Jump to 1:30 of that video.3rd November 2015, 0:04 at 12:04 am #308397
– Japan 2008
– Monaco 2011
– Spain 2013
– Hungary 2015
– Belgium 2010
– Nurburgring 2011
– Belgium 2014
– Mexico 2015
– Canada 2007
– Japan 2007
– Belgium 2010
– Monaco 20132nd November 2015, 11:41 at 11:41 am #308353
Rosberg overtook Hamilton on track at both India 2013 and Korea 2013. In Korea, his front wing collapsed as soon as he made the pass though.
Korea 2010 is another one, what made that overtake even more impressive is that it was done with an inferior car.30th September 2015, 7:10 at 7:10 am #306402
RATE THEIR CARS
– Vettel drove a dominant car in 2011 and 2013.
– Vettel drove the outright best car in 2010 and 2012.
– Vettel drove a car slightly inferior to the best in 2009.
– Vettel drove a capable race winner but not WDC contender in 2014 and 2015.
– Vettel drove a midfield car in 2008.
– Hamilton drove and dominant car in 2014 and thus far 2015.
– Hamilton drove the equal best car in 2007 and 2008.
– Hamilton drove a slightly inferior to the best car in 2010 and 2012.
– Hamilton drove a capable race winner but not WDC contender in 2009, 2011 & 2013.
I didn’t include Vettel’s 2007 because he drove for 2 different teams, and less than half (8/17) of the season.10th September 2015, 7:35 at 7:35 am #304927
In more recent times, Kimi Raikkonen was 2.6 wins (26 points) behind Lewis Hamilton after the US Grand Prix in 2007, that is equal to about 65 points in today’s points system.

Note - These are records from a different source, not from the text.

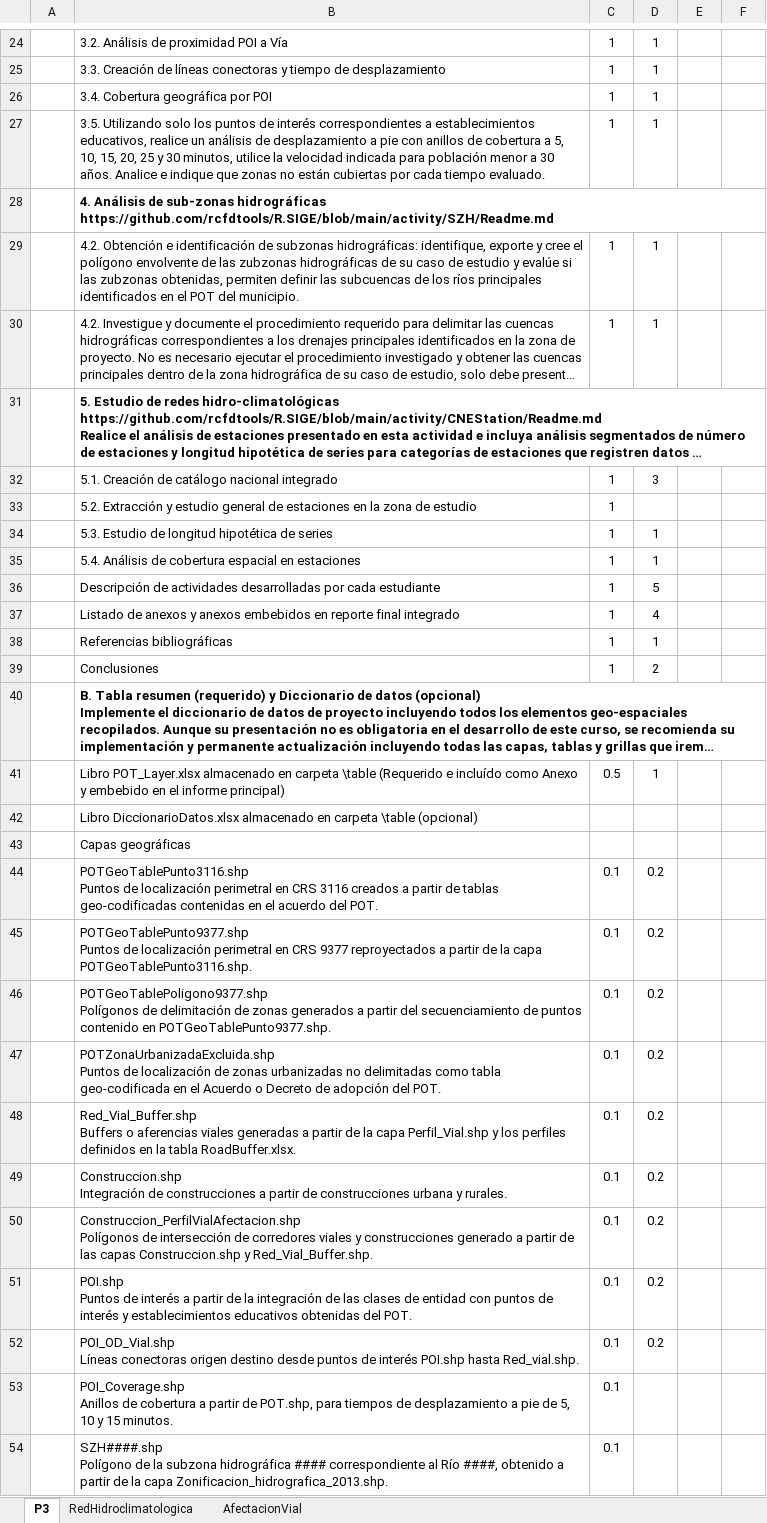
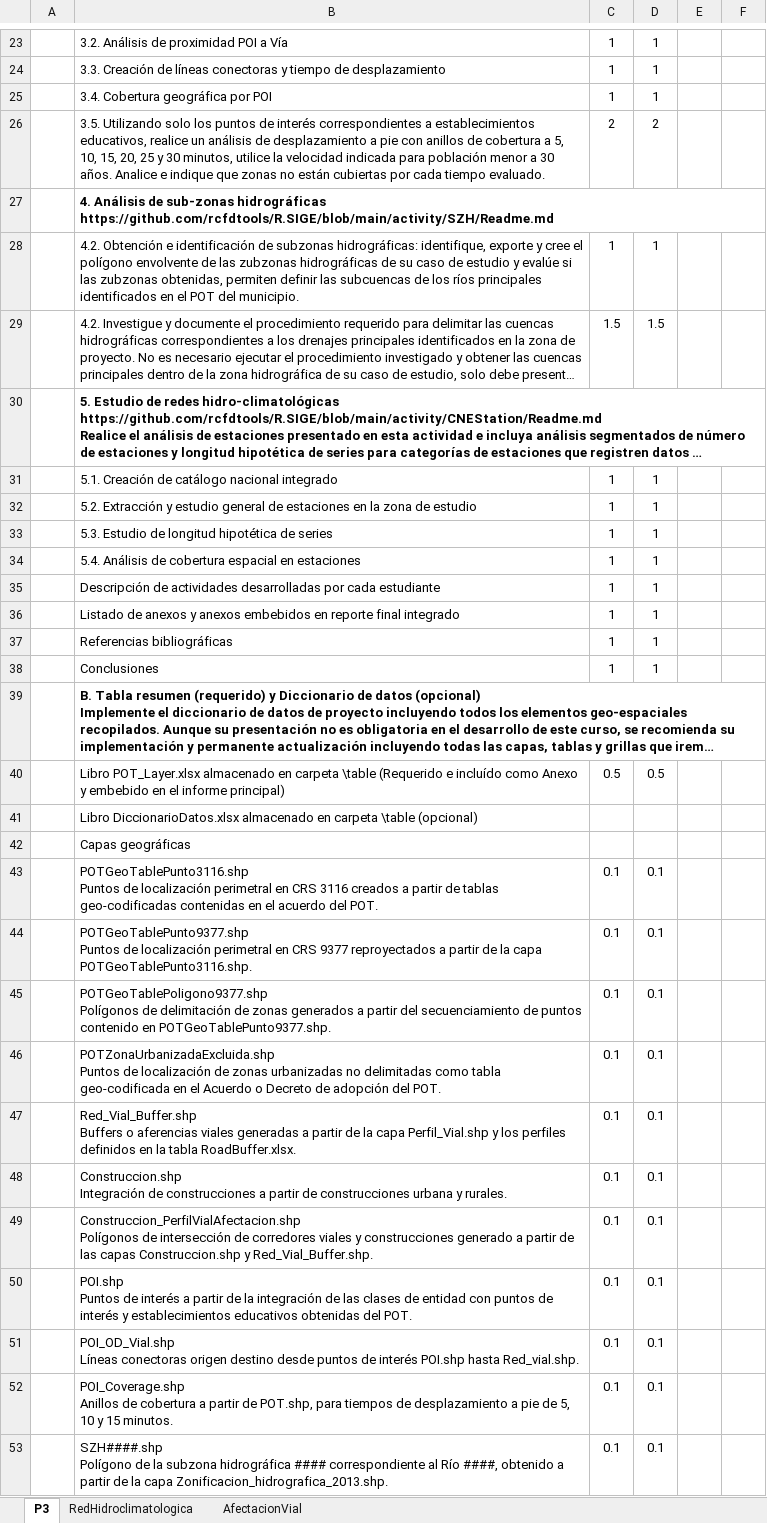
Before and after one commit to rcfdtools/R.SIGE, an Excel workbook: activity/SIGE_P3.xlsx, sheet P3, drawn as a sheet; only a part is shown, gaps mark what is left out; long unchanged cells end in …; values as stored, in another font and other column widths than the file's, no borders; addresses are those after the commit; the diff covers the shown part only; the diff names each change by its address in the sheet, - before the commit and + after, or states it on an @@ line.

```diff
--- a/activity/SIGE_P3.xlsx (sheet P3)
+++ b/activity/SIGE_P3.xlsx (sheet P3)
-C26: 1
+C26: 2
-D26: 1
+D26: 2
-C29: 1
+C29: 1.5
-D29: 1
+D29: 1.5
-D31: 3
+D31: 1
-D32: (empty)
+D32: 1
-D35: 5
+D35: 1
-D36: 4
+D36: 1
-D38: 2
+D38: 1
-D40: 1
+D40: 0.5
-D43:D51: 0.2
+D43:D51: 0.1
-D52:D53: (empty)
+D52:D53: 0.1
```
Also changed, not shown: 1 removed row and 44 edited cells elsewhere in this sheet, formulas that keep their value, activity/SIGE_P1.xlsx, activity/SIGE_P2.xlsx, 3 other files.
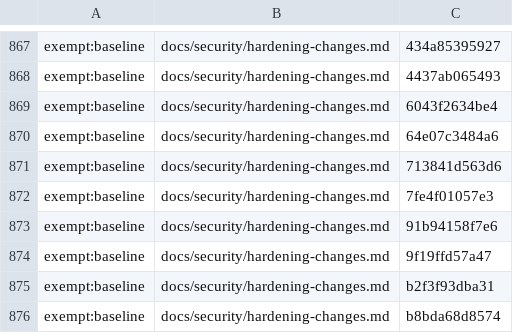
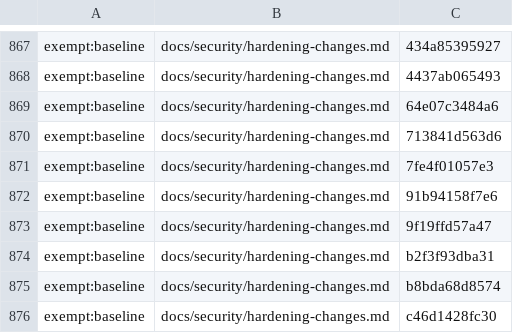
Before and after one commit to Controlvar/controlvar, a TSV file: docs/_claims/_frozen.tsv, drawn as a sheet; only a part is shown, gaps mark what is left out; the shorter side is filled out with more unchanged rows.

```diff
--- a/docs/_claims/_frozen.tsv
+++ b/docs/_claims/_frozen.tsv
@@ -868,3 +868,2 @@ exempt:baseline	docs/security/hardening-changes.md	434a85395927
 exempt:baseline	docs/security/hardening-changes.md	4437ab065493
-exempt:baseline	docs/security/hardening-changes.md	6043f2634be4
 exempt:baseline	docs/security/hardening-changes.md	64e07c3484a6
```
Also changed, not shown: 19 other files.
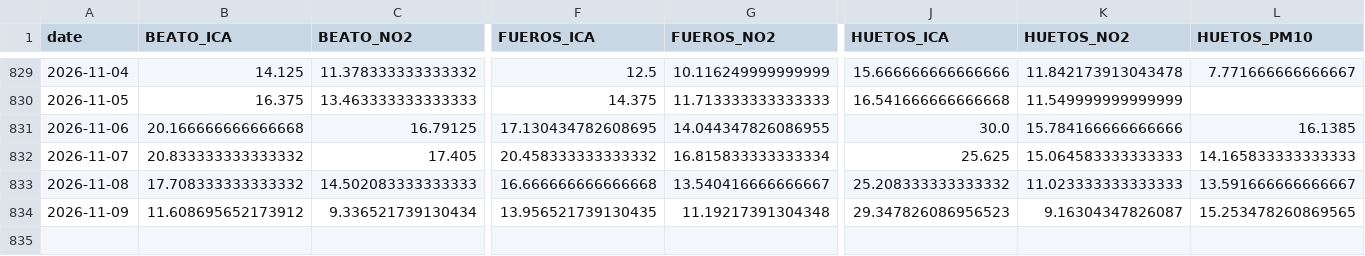
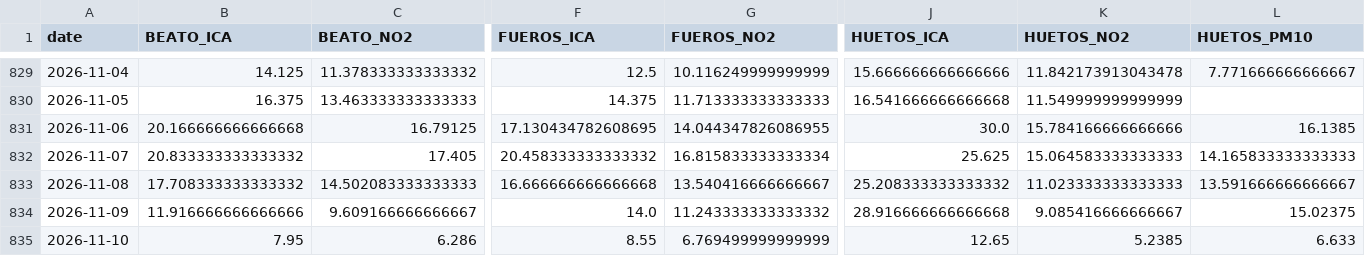
Before and after one commit to eortas/Gasteiz_air_quality, a CSV file: data/processed/station_daily.csv, drawn as a sheet; only a part is shown, gaps mark what is left out; rows hold the shown columns only; the diff covers the shown part only; the diff names each change by its address in the sheet, - before the commit and + after, or states it on an @@ line.

```diff
--- a/data/processed/station_daily.csv
+++ b/data/processed/station_daily.csv
-B834 (BEATO_ICA): 11.608695652173912
+B834 (BEATO_ICA): 11.916666666666666
-C834 (BEATO_NO2): 9.336521739130434
+C834 (BEATO_NO2): 9.609166666666667
-F834 (FUEROS_ICA): 13.956521739130435
+F834 (FUEROS_ICA): 14.0
-G834 (FUEROS_NO2): 11.19217391304348
+G834 (FUEROS_NO2): 11.243333333333332
-J834 (HUETOS_ICA): 29.347826086956523
+J834 (HUETOS_ICA): 28.916666666666668
-K834 (HUETOS_NO2): 9.16304347826087
+K834 (HUETOS_NO2): 9.085416666666667
-L834 (HUETOS_PM10): 15.253478260869565
+L834 (HUETOS_PM10): 15.02375
+row 835: 2026-11-10 | 7.95 | 6.286 | 8.55 | 6.769499999999999 | 12.65 | 5.2385 | 6.633
```
Also changed, not shown: 5 edited cells elsewhere in this file, models/counterfactual_gap_v8.csv, 49 other files.
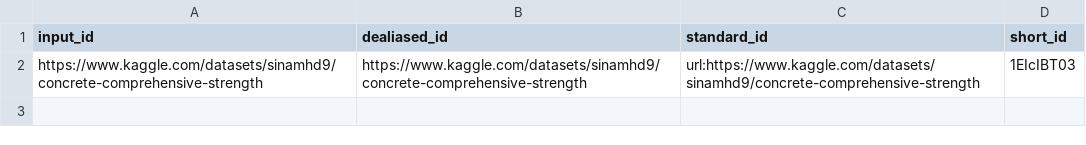
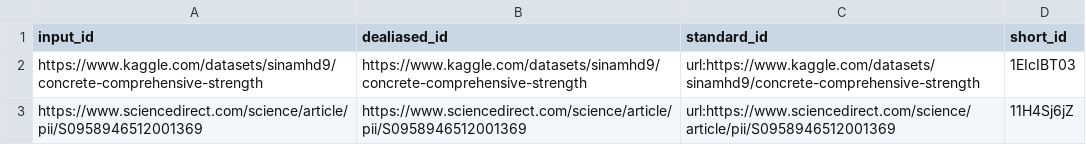
Before and after one commit to uiceds/cee-492-term-project-fall-2022-avk, a TSV file: citations.tsv, drawn as a sheet.

Commit message:
Adding 3 plots. [ci skip]
This build is based on
https://github.com/uiceds/cee-492-term-project-fall-2022-avk/commit/bfbeaa0c455846c6f2067fc66acd3ae26c6c8bf4.

This commit was created by the following CI build and job:
https://github.com/uiceds/cee-492-term-project-fall-2022-avk/commit/bfbeaa0c455846c6f2067fc66acd3ae26c6c8bf4/checks
https://github.com/uiceds/cee-492-term-project-fall-2022-avk/runs/3357770924

```diff
--- a/citations.tsv
+++ b/citations.tsv
@@ -2 +2,2 @@ input_id	dealiased_id	standard_id	short_id
 https://www.kaggle.com/datasets/sinamhd9/concrete-comprehensive-strength	https://www.kaggle.com/datasets/sinamhd9/concrete-comprehensive-strength	url:https://www.kaggle.com/datasets/sinamhd9/concrete-comprehensive-strength	1EIcIBT03
+https://www.sciencedirect.com/science/article/pii/S0958946512001369	https://www.sciencedirect.com/science/article/pii/S0958946512001369	url:https://www.sciencedirect.com/science/article/pii/S0958946512001369	11H4Sj6jZ
```
Also changed, not shown: 7 other files.
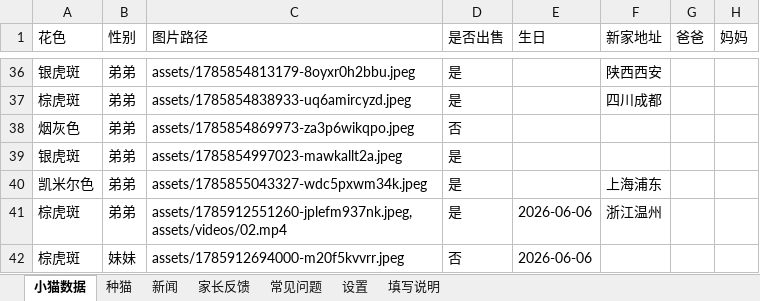
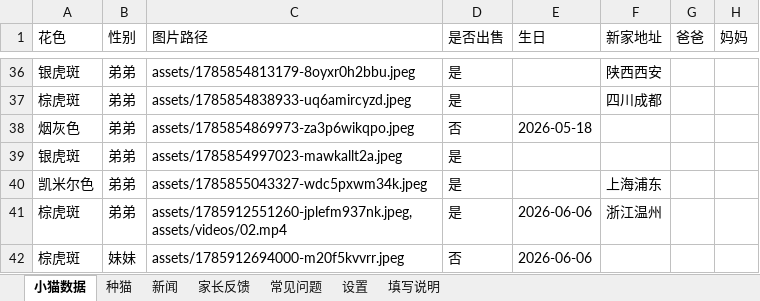
Before and after one commit to kuenmaoshe/kuenmaoshe.github.io, an Excel workbook: data/kittens.xlsx, sheet 小猫数据, drawn as a sheet; only a part is shown, gaps mark what is left out; values as stored, in another font and other column widths than the file's, no borders; the diff names each change by its address in the sheet, - before the commit and + after, or states it on an @@ line.

```diff
--- a/data/kittens.xlsx (sheet 小猫数据)
+++ b/data/kittens.xlsx (sheet 小猫数据)
-E38 (生日): (empty)
+E38 (生日): 2026-05-18
```
Also changed, not shown: 1 other file.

He was able to overhaul it into a WDC by 1 point at the end of the season.